_PROMPT:_ Pick out each line of the records that includes the string "PureComponentPage", and copy it.

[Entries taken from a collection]
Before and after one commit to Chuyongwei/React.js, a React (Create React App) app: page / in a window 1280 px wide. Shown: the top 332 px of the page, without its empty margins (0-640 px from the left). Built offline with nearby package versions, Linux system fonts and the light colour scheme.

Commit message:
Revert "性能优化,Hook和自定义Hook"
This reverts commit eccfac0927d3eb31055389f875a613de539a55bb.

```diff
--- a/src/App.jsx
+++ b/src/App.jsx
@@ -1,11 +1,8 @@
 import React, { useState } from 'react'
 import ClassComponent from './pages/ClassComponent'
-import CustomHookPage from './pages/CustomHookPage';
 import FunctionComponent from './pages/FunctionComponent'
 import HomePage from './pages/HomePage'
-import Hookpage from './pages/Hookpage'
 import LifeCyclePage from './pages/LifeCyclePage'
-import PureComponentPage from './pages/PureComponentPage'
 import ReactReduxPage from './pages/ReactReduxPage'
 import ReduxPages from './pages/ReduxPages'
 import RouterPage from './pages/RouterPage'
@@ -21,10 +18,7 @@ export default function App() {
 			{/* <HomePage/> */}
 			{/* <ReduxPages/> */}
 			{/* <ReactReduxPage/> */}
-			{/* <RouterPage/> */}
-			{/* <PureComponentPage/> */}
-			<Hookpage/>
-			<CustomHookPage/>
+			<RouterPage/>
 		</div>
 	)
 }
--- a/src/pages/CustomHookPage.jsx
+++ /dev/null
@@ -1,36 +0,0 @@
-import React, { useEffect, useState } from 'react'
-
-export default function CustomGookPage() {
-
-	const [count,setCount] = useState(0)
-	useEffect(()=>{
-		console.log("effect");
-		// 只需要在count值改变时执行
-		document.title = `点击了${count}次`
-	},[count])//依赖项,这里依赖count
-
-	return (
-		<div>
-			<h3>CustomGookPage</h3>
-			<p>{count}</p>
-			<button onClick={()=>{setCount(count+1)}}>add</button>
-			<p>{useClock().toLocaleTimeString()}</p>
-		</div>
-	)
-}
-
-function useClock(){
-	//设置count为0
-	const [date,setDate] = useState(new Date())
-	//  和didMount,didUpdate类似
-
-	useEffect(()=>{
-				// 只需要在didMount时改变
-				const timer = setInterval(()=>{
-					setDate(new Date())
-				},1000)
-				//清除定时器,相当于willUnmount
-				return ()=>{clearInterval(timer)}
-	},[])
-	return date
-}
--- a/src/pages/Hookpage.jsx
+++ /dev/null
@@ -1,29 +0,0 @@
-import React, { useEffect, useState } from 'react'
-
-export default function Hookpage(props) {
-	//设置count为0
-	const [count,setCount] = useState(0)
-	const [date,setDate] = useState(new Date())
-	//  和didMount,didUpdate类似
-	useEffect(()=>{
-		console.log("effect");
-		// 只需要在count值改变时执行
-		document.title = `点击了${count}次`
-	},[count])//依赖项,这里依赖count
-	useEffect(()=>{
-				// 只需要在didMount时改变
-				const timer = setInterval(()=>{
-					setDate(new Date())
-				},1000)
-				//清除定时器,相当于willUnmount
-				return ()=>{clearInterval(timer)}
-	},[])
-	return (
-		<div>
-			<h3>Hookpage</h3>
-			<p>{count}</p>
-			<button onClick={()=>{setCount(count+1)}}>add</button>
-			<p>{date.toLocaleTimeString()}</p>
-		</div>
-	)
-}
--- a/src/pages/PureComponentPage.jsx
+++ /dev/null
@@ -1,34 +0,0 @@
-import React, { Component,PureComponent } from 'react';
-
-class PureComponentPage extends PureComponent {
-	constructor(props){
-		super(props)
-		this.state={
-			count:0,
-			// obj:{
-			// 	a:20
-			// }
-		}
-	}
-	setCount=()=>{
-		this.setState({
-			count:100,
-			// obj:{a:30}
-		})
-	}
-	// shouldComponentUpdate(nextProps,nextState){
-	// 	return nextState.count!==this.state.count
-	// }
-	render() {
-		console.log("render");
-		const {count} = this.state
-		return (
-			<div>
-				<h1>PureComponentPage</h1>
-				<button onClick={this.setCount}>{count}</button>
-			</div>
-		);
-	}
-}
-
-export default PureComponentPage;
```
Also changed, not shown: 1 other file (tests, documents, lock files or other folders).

_RESULT OF THE TASK:_
-import PureComponentPage from './pages/PureComponentPage'
-			{/* <PureComponentPage/> */}
--- a/src/pages/PureComponentPage.jsx
-class PureComponentPage extends PureComponent {
-				<h1>PureComponentPage</h1>
-export default PureComponentPage;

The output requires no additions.